As I mentioned earlier, our testing and contact tracing teams are now focusing on targeting those who are most vulnerable to harm in our society. People who are at high risk of becoming severely ill due to COVID-19 are eligible for treatment with antiviral or antibody therapies. If those people who are eligible for treatment test positive for COVID-19 and report their lateral flow test result, they will usually be contacted by text or telephone call by the national antiviral service within 48 hours, and they will be offered treatment. We are also using multiplex PCR tests for our most vulnerable, including care home residents and others, and these tests test for other respiratory viruses alongside COVID-19 and can support treatment and manage outbreaks.
This winter, we will be strengthening our surveillance system to identify any deterioration in the situation, such as from new, harmful variants of concern and other respiratory viruses. A major purpose of the surveillance system will be to determine whether Wales has moved from a COVID-stable to a COVID-urgent state, either through the epidemiological—it’s difficult to say that word, isn’t it? Epidemiological indicators. Was that okay? Or from genomic surveillance indicating the presence of a more severe variant.
During this autumn and winter, we’re focusing on enhancing and establishing more robust community and hospital surveillance systems that will further enhance the information we receive from the Office for National Statistics survey, as well as the wastewater analysis and other intelligence. The continual assessment of these data sources contributes to our ongoing surveillance.
Despite all of our plans around vaccination, testing, treatment and surveillance, we know that COVID-19 has placed sustained pressure on the NHS in Wales, both from people being treated directly for COVID-19 and people testing positive but being treated for other reasons, along with staff absence due to infection, the requirement to self-isolate or family illness. Given the exceptional nature or scale of some of the potential risks faced this winter, particularly in relation to COVID and other respiratory viruses, and the system’s capacity and capability to respond to demand, additional winter operational planning guidance is being developed for NHS organisations. These NHS organisations will need to ensure that robust and resilient plans are in place, including joint action through regional partnership boards.

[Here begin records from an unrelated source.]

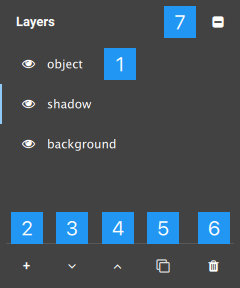
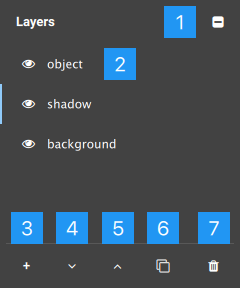
Update docs

diff --git a/tests/manual/resources/LayerMarkers.qml b/tests/manual/resources/LayerMarkers.qml
@@ -25,50 +25,50 @@ Item {
     id: root
 
     Screenshot.Marker {
+        parent: findChildHelper.findAnyChild(root.parent, "layerPanelHideShowToolButton")
+        anchors.right: parent.left
+        anchors.verticalCenter: parent.verticalCenter
+        number: 1
+    }
+
+    Screenshot.Marker {
         parent: findChildHelper.findAnyChild(root.parent, "object")
         anchors.centerIn: parent
-        number: 1
+        number: 2
     }
 
     Screenshot.Marker {
         parent: findChildHelper.findAnyChild(root.parent, "newLayerButton")
         anchors.horizontalCenter: parent.horizontalCenter
         anchors.bottom: parent.top
-        number: 2
+        number: 3
     }
 
     Screenshot.Marker {
         parent: findChildHelper.findAnyChild(root.parent, "moveLayerDownButton")
         anchors.horizontalCenter: parent.horizontalCenter
         anchors.bottom: parent.top
-        number: 3
+        number: 4
     }
 
     Screenshot.Marker {
         parent: findChildHelper.findAnyChild(root.parent, "moveLayerUpButton")
         anchors.horizontalCenter: parent.horizontalCenter
         anchors.bottom: parent.top
-        number: 4
+        number: 5
     }
 
     Screenshot.Marker {
         parent: findChildHelper.findAnyChild(root.parent, "duplicateLayerButton")
         anchors.horizontalCenter: parent.horizontalCenter
         anchors.bottom: parent.top
-        number: 5
+        number: 6
     }
 
     Screenshot.Marker {
         parent: findChildHelper.findAnyChild(root.parent, "deleteLayerButton")
         anchors.horizontalCenter: parent.horizontalCenter
         anchors.bottom: parent.top
-        number: 6
-    }
-
-    Screenshot.Marker {
-        parent: findChildHelper.findAnyChild(root.parent, "layerPanelHideShowToolButton")
-        anchors.right: parent.left
-        anchors.verticalCenter: parent.verticalCenter
         number: 7
     }
 }

diff --git a/tests/manual/resources/SwatchMarkers.qml b/tests/manual/resources/SwatchMarkers.qml
@@ -25,27 +25,27 @@ Item {
     id: root
 
     Screenshot.Marker {
-        parent: findChildHelper.findAnyChild(root.parent, "autoSwatchGridView")
-        anchors.centerIn: parent
+        parent: findChildHelper.findAnyChild(root.parent, "swatchesPanelHideShowToolButton")
+        anchors.right: parent.left
+        anchors.verticalCenter: parent.verticalCenter
         number: 1
     }
 
     Screenshot.Marker {
-        parent: findChildHelper.findAnyChild(root.parent, "swatchGridView")
+        parent: findChildHelper.findAnyChild(root.parent, "autoSwatchGridView")
         anchors.centerIn: parent
         number: 2
     }
 
     Screenshot.Marker {
-        parent: findChildHelper.findAnyChild(root.parent, "newSwatchColourButton")
-        anchors.left: parent.right
-        anchors.verticalCenter: parent.verticalCenter
+        parent: findChildHelper.findAnyChild(root.parent, "swatchGridView")
+        anchors.centerIn: parent
         number: 3
     }
 
     Screenshot.Marker {
-        parent: findChildHelper.findAnyChild(root.parent, "swatchesPanelHideShowToolButton")
-        anchors.right: parent.left
+        parent: findChildHelper.findAnyChild(root.parent, "newSwatchColourButton")
+        anchors.left: parent.right
         anchors.verticalCenter: parent.verticalCenter
         number: 4
     }

diff --git a/doc/user-interface.md b/doc/user-interface.md
@@ -4,18 +4,19 @@
 
 ![Swatches panel](https://github.com/mitchcurtis/slate/blob/master/doc/images/slate-swatches-panel.png)
 
-1. Displays auto swatch colours if enabled (**Settings > Enable auto swatch (experimental)**).
-2. Displays custom swatch colours.
-3. Creates a new custom swatch from the current colour.
-4. Toggles the visibility of the panel.
+1. Toggles the visibility of the panel.
+2. Displays auto swatch colours if enabled (**Settings > Enable auto swatch (experimental)**).
+3. Displays custom swatch colours.
+4. Creates a new custom swatch from the current colour.
 
 ## Layers
 
 ![Layers panel](https://github.com/mitchcurtis/slate/blob/master/doc/images/slate-layers-panel.png)
 
-1. Displays layers. Each layer can be hidden by clicking on the icon, and renamed by double-clicking on its name.
-2. Creates a new layer.
-3. Moves the current layer down.
-4. Moves the current layer up.
-5. Duplicates the current layer up.
-6. Delets the current layer.
+1. Toggles the visibility of the panel.
+2. Displays layers. Each layer can be hidden by clicking on the icon, and renamed by double-clicking on its name.
+3. Creates a new layer.
+4. Moves the current layer down.
+5. Moves the current layer up.
+6. Duplicates the current layer up.
+7. Deletes the current layer.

We are also acutely aware of the significant challenges faced by our communities this winter as a result of the cost-of-living crisis. We will be developing practical advice and guidance to support individuals and communities to keep well this winter. For example, we know that maintaining key protective behaviours—and we have all become familiar with them by now—can have significant benefits that go beyond COVID-19. Continuing with these behaviours will help to reduce impact of future waves of infection, and will also reduce the impacts from other respiratory infections. However, in the context of the cost-of-living crisis and fuel poverty, we recognise that these will be more challenging this winter and when we have cold weather. So, the key message to protect yourself, your family and others is to ensure that you are vaccinated and stay up to date with any COVID-19 booster vaccinations.